<blockquote cite="http://www.betaversion.org/~stefano/linotype/news/35/" title="Stefano Mazzocchi"> ... </blockquote>Jim White also made this intriguing proposal:
<blockquote cite="urn:name:Stefano%20Mazzocchi"> .. </blockquote>Jim pointed me to the IANA registry of URN namespaces, noting that while 'name' is not among those registered namespaces, and the one you can find there -- RFC3043, Personal Internet Name (PIN): A URN Namespace for People and Organizations -- isn't quite right either, these are examples of valid ways to extend an attribute that takes a URI as its value.
Of course that still left the other problem:
<pre class="code" lang="python"> .. </pre>
I think that for the next phase of this experiment, I should just bite the bullet and start writing nonstandard attributes -- such as 'lang' in this case -- into another namespace. For an author, as Jim points out, there's not a lot of extra friction or overhead. It could be as little as two extra characters:
<pre class="code" e:lang="python"> .. </pre>The 'e' would be for 'experimental' -- mapped to what URI I don't yet know. As Jim rightly points out, the burden to process these experimental attributes would fall mainly on developers of authoring and search tools, not on users. Since I've got a couple of my own XML-aware search tools running now, I'll give this a whirl and see how it goes. Thanks to everybody who commented on this matter. I will continue to be interested to hear from people with ideas about how to strike the right balance.
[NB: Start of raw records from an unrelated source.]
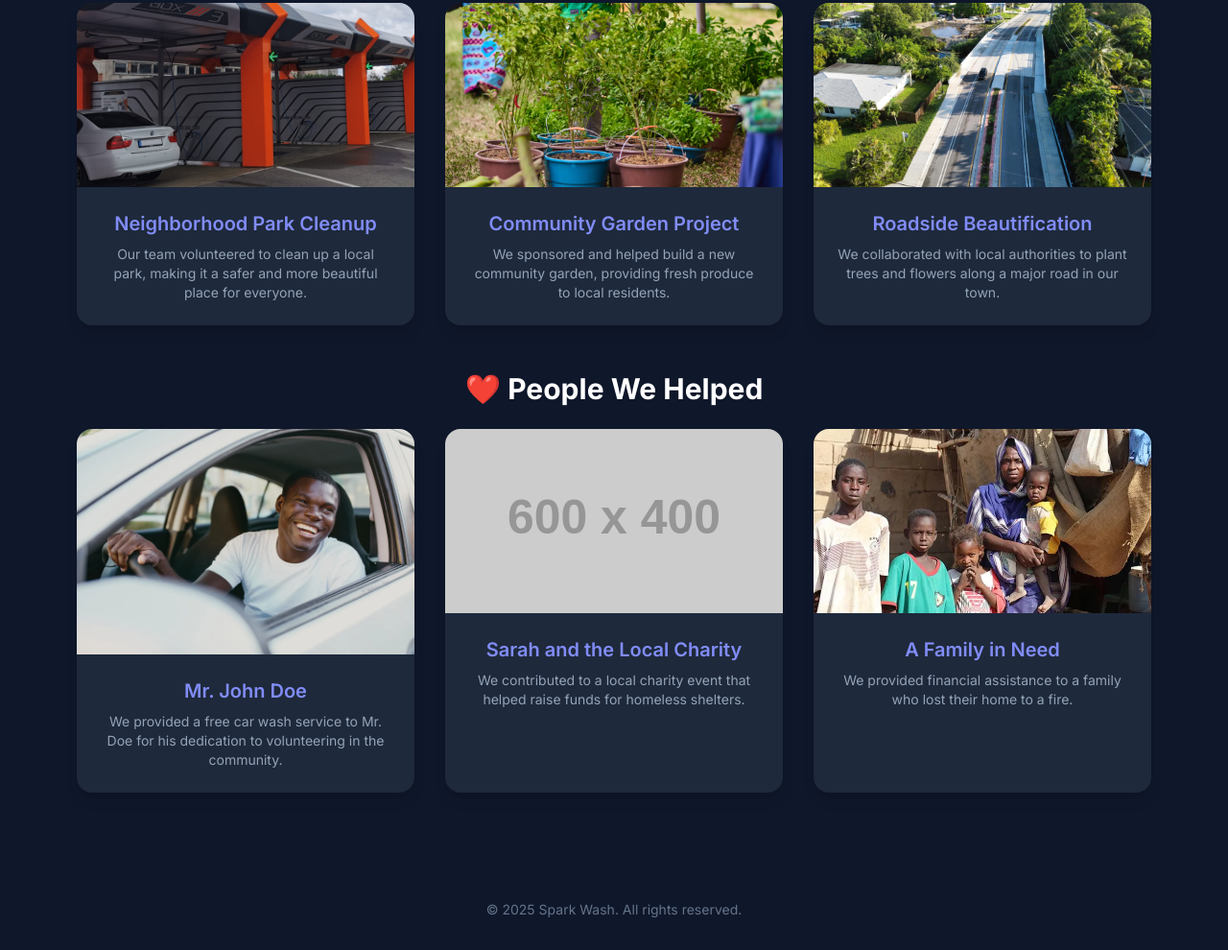
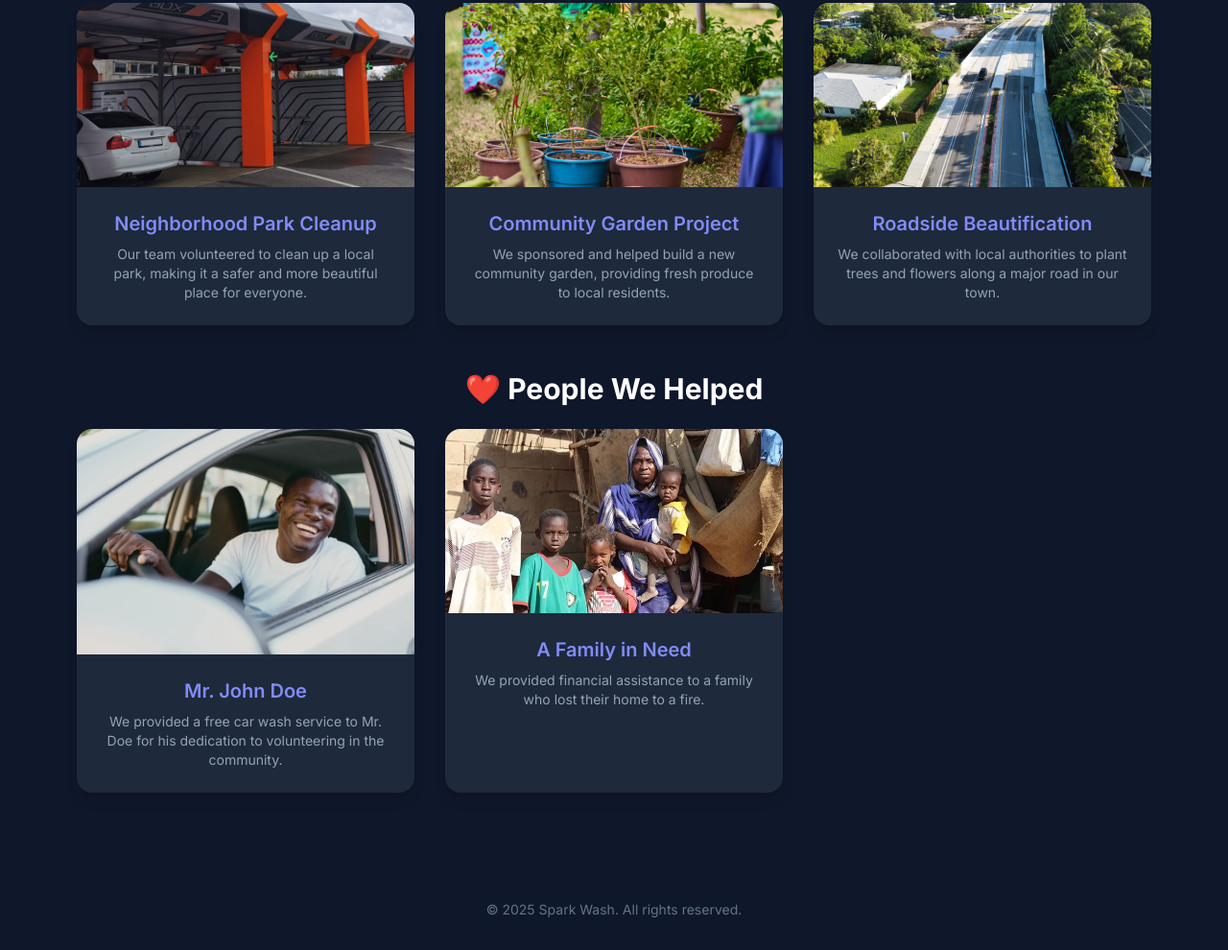
Before and after one commit to sparkmarley48-max/Spark-Wash, a plain HTML site: page see proof.html in a window 1280 px wide. Shown: the part 793-1783 px from the top of the page at 96% size. Drawn offline with nearby package versions, Linux system fonts and the light colour scheme; placeholder pictures from the web are drawn by us.

Commit message:
Add files via upload

```diff
--- a/see proof.html
+++ b/see proof.html
@@ -133,16 +133,7 @@
                         </p>
                     </div>
                 </div>
-                <!-- Person Helped Card 2 -->
-                <div class="bg-slate-800 rounded-2xl overflow-hidden shadow-lg card-item">
-                    <img src="https://placehold.co/600x400/1e293b/a78bfa?text=Sarah+from+Charity" alt="Sarah from Local Charity" class="w-full h-48 object-cover">
-                    <div class="p-6">
-                        <h3 class="text-xl font-semibold mb-2 text-indigo-400">Sarah and the Local Charity</h3>
-                        <p class="text-slate-400 text-sm">
-                            We contributed to a local charity event that helped raise funds for homeless shelters.
-                        </p>
-                    </div>
-                </div>
+
                 <!-- Person Helped Card 3 -->
                 <div class="bg-slate-800 rounded-2xl overflow-hidden shadow-lg card-item">
                     <img src="images\in need.webp" alt="A Family in Need" class="w-full h-48 object-cover">
```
Former URL: http://weblog.infoworld.com/udell/2004/02/05.html#a909